Records to use:
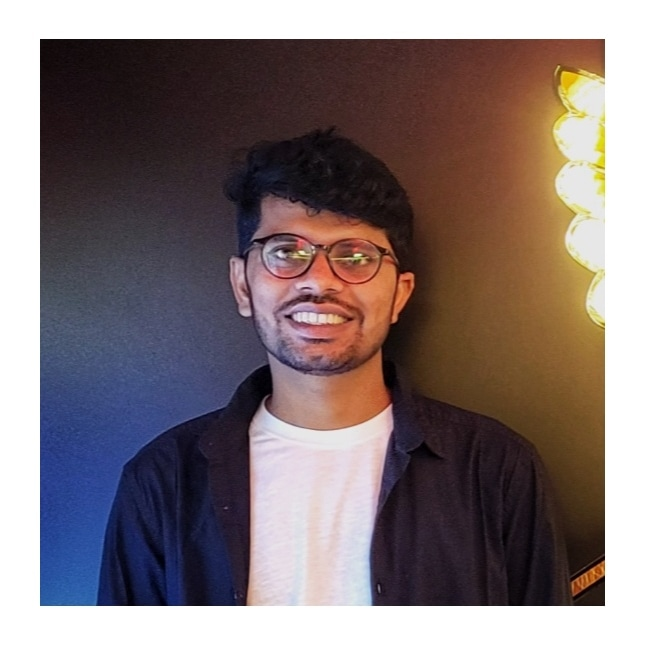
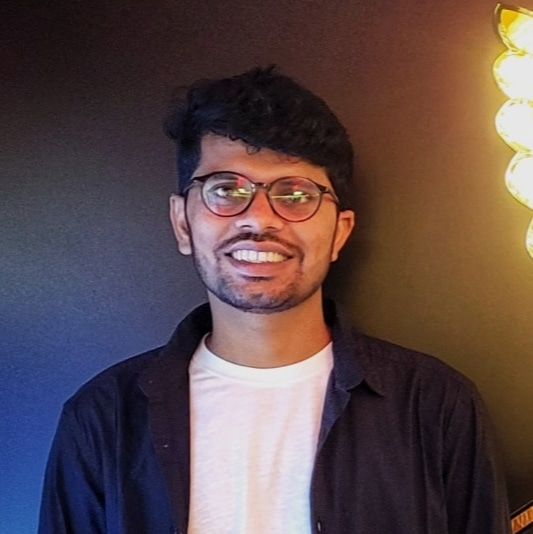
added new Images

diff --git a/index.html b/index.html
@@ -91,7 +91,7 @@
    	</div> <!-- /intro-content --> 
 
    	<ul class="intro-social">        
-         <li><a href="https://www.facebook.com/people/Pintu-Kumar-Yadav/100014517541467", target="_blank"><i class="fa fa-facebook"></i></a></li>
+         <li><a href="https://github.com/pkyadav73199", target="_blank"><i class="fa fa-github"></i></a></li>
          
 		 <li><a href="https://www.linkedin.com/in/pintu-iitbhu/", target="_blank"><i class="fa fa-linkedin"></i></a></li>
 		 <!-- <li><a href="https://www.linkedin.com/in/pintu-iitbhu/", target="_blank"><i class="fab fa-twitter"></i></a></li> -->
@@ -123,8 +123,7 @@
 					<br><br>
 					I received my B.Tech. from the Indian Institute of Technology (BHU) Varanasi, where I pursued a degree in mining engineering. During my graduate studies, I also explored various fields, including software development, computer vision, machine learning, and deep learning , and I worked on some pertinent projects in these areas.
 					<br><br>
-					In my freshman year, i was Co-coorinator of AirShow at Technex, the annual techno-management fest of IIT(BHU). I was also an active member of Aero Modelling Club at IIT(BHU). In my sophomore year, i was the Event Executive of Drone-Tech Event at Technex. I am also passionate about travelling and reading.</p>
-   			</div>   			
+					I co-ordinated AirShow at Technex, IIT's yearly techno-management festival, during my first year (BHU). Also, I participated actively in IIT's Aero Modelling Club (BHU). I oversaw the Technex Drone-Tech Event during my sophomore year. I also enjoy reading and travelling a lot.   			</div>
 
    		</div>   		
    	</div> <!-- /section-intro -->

What you need to do:
Return all entries preceding this task exactly as they stand, leaving any picture out.

Solution below:
added new Images

diff --git a/index.html b/index.html
@@ -91,7 +91,7 @@
    	</div> <!-- /intro-content --> 
 
    	<ul class="intro-social">        
-         <li><a href="https://www.facebook.com/people/Pintu-Kumar-Yadav/100014517541467", target="_blank"><i class="fa fa-facebook"></i></a></li>
+         <li><a href="https://github.com/pkyadav73199", target="_blank"><i class="fa fa-github"></i></a></li>
          
 		 <li><a href="https://www.linkedin.com/in/pintu-iitbhu/", target="_blank"><i class="fa fa-linkedin"></i></a></li>
 		 <!-- <li><a href="https://www.linkedin.com/in/pintu-iitbhu/", target="_blank"><i class="fab fa-twitter"></i></a></li> -->
@@ -123,8 +123,7 @@
 					<br><br>
 					I received my B.Tech. from the Indian Institute of Technology (BHU) Varanasi, where I pursued a degree in mining engineering. During my graduate studies, I also explored various fields, including software development, computer vision, machine learning, and deep learning , and I worked on some pertinent projects in these areas.
 					<br><br>
-					In my freshman year, i was Co-coorinator of AirShow at Technex, the annual techno-management fest of IIT(BHU). I was also an active member of Aero Modelling Club at IIT(BHU). In my sophomore year, i was the Event Executive of Drone-Tech Event at Technex. I am also passionate about travelling and reading.</p>
-   			</div>   			
+					I co-ordinated AirShow at Technex, IIT's yearly techno-management festival, during my first year (BHU). Also, I participated actively in IIT's Aero Modelling Club (BHU). I oversaw the Technex Drone-Tech Event during my sophomore year. I also enjoy reading and travelling a lot.   			</div>
 
    		</div>   		
    	</div> <!-- /section-intro -->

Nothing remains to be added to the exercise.